EXERCISE DESCRIPTION: An exact restatement of the entire listing is needed, excluding all images.

MATERIAL PROVIDED:
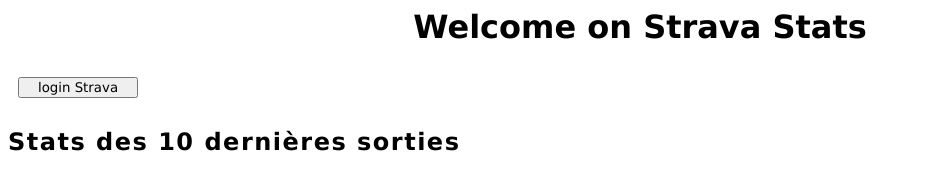
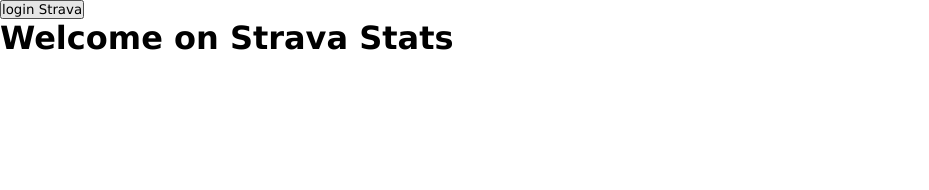
Before and after one commit to Davsgr/Strava-Stats, a plain HTML site: page index.html in a window 1280 px wide. Shown: the whole page, without its empty margins (0-929 px from the left). Drawn offline with Linux system fonts and the light colour scheme.

Commit message:
redefined the template based on Figma structure

```diff
--- a/index.html
+++ b/index.html
@@ -8,14 +8,17 @@
 </head>
 <body>
     <div class="header">
-        <h1 class="title">Welcome on Strava Stats</h1>
+        <button class="loggin">login Strava</button>
+        <button class="loggout">logout Strava</button>
+        <div class="title">
+            <h1>Welcome on Strava Stats</h1>
+        </div>
+        <!-- img profile -->
     </div>
 
-    <button class="loggin">login Strava</button>
-    <button class="loggout">logout Strava</button>
-
     <div class="stats">
-        <h2>Stats des 10 dernières sorties</h2>
+        <div class="stats-title"></div>
+        <!-- <h2>Stats des 10 dernières sorties</h2> -->
         <ul class="last-ride"></ul>
     </div>
     <script src="/scripts/ui.js"></script>
--- a/scripts/ui.js
+++ b/scripts/ui.js
@@ -3,6 +3,7 @@
 loggout.style.display = 'none';
 const title = document.querySelector('.title');
 const header = document.querySelector('.header');
+const statsTitle = document.querySelector('.stats-title');
 const lastRide = document.querySelector('.last-ride');
 
 loggin.addEventListener('click', () =>{
@@ -16,11 +17,12 @@
 const addImgProfil = (linkImg) => {
     const img = document.createElement('img');
     img.src= linkImg;
-    header.appendChild(img);
+    header.insertBefore(img,title);
     console.log(img);
  }
 
  const updateActivitesUI = (activities) => {
+     console.log(activities);
      activities.forEach( activite => {
         if (activite.type === 'Run'){
             const html = `<li>distance: ${(activite.distance/1000).toFixed(2)} km Sport : <i class="fas fa-running"></i></li>`;
@@ -46,7 +48,11 @@
     addImgProfil(athlete.athlete.profile);
     loggin.style.display = 'none';
     loggout.style.display = 'block';
-    title.innerHTML = `${athlete.athlete.firstname} ${athlete.athlete.lastname}`;
+    title.innerHTML = `<h1>${athlete.athlete.firstname} ${athlete.athlete.lastname}</h1>
+                        <h2>${athlete.athlete.country}</h2>`;
+
+    const titleActivities = `<h2>Last 10 activities</h2>`;
+    statsTitle.innerHTML = titleActivities;
 
     getAthleteStats(athlete.athlete.id, athlete.access_token)
         .then( res => console.log('Stats athlete' , res))
--- a/styles/style.css
+++ b/styles/style.css
@@ -1,5 +1,7 @@
 *{
     font-family: 'Lucida Sans', 'Lucida Sans Regular', 'Lucida Grande', 'Lucida Sans Unicode', Geneva, Verdana, sans-serif;
+    margin: 0;
+    padding: 0;
 }
 
 
@@ -8,22 +10,3 @@
     border: 1px solid rgb(0, 0, 0);
     height: 130px;
 }
-
-h1{
-    font-size: 2em;
-    display: flex;
-    justify-content: center;
-}
-
-button{
-    width: 120px;
-    margin: 10px;
-}
-
-.stats{
-    letter-spacing: 1.5px;
-}
-
-.stats i {
-    padding: 0 10px;
-}
```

OUTPUT OF THE EXERCISE:
Before and after one commit to Davsgr/Strava-Stats, a plain HTML site: page index.html in a window 1280 px wide. Shown: the whole page, without its empty margins (0-929 px from the left). Drawn offline with Linux system fonts and the light colour scheme.

Commit message:
redefined the template based on Figma structure

```diff
--- a/index.html
+++ b/index.html
@@ -8,14 +8,17 @@
 </head>
 <body>
     <div class="header">
-        <h1 class="title">Welcome on Strava Stats</h1>
+        <button class="loggin">login Strava</button>
+        <button class="loggout">logout Strava</button>
+        <div class="title">
+            <h1>Welcome on Strava Stats</h1>
+        </div>
+        <!-- img profile -->
     </div>
 
-    <button class="loggin">login Strava</button>
-    <button class="loggout">logout Strava</button>
-
     <div class="stats">
-        <h2>Stats des 10 dernières sorties</h2>
+        <div class="stats-title"></div>
+        <!-- <h2>Stats des 10 dernières sorties</h2> -->
         <ul class="last-ride"></ul>
     </div>
     <script src="/scripts/ui.js"></script>
--- a/scripts/ui.js
+++ b/scripts/ui.js
@@ -3,6 +3,7 @@
 loggout.style.display = 'none';
 const title = document.querySelector('.title');
 const header = document.querySelector('.header');
+const statsTitle = document.querySelector('.stats-title');
 const lastRide = document.querySelector('.last-ride');
 
 loggin.addEventListener('click', () =>{
@@ -16,11 +17,12 @@
 const addImgProfil = (linkImg) => {
     const img = document.createElement('img');
     img.src= linkImg;
-    header.appendChild(img);
+    header.insertBefore(img,title);
     console.log(img);
  }
 
  const updateActivitesUI = (activities) => {
+     console.log(activities);
      activities.forEach( activite => {
         if (activite.type === 'Run'){
             const html = `<li>distance: ${(activite.distance/1000).toFixed(2)} km Sport : <i class="fas fa-running"></i></li>`;
@@ -46,7 +48,11 @@
     addImgProfil(athlete.athlete.profile);
     loggin.style.display = 'none';
     loggout.style.display = 'block';
-    title.innerHTML = `${athlete.athlete.firstname} ${athlete.athlete.lastname}`;
+    title.innerHTML = `<h1>${athlete.athlete.firstname} ${athlete.athlete.lastname}</h1>
+                        <h2>${athlete.athlete.country}</h2>`;
+
+    const titleActivities = `<h2>Last 10 activities</h2>`;
+    statsTitle.innerHTML = titleActivities;
 
     getAthleteStats(athlete.athlete.id, athlete.access_token)
         .then( res => console.log('Stats athlete' , res))
--- a/styles/style.css
+++ b/styles/style.css
@@ -1,5 +1,7 @@
 *{
     font-family: 'Lucida Sans', 'Lucida Sans Regular', 'Lucida Grande', 'Lucida Sans Unicode', Geneva, Verdana, sans-serif;
+    margin: 0;
+    padding: 0;
 }
 
 
@@ -8,22 +10,3 @@
     border: 1px solid rgb(0, 0, 0);
     height: 130px;
 }
-
-h1{
-    font-size: 2em;
-    display: flex;
-    justify-content: center;
-}
-
-button{
-    width: 120px;
-    margin: 10px;
-}
-
-.stats{
-    letter-spacing: 1.5px;
-}
-
-.stats i {
-    padding: 0 10px;
-}
```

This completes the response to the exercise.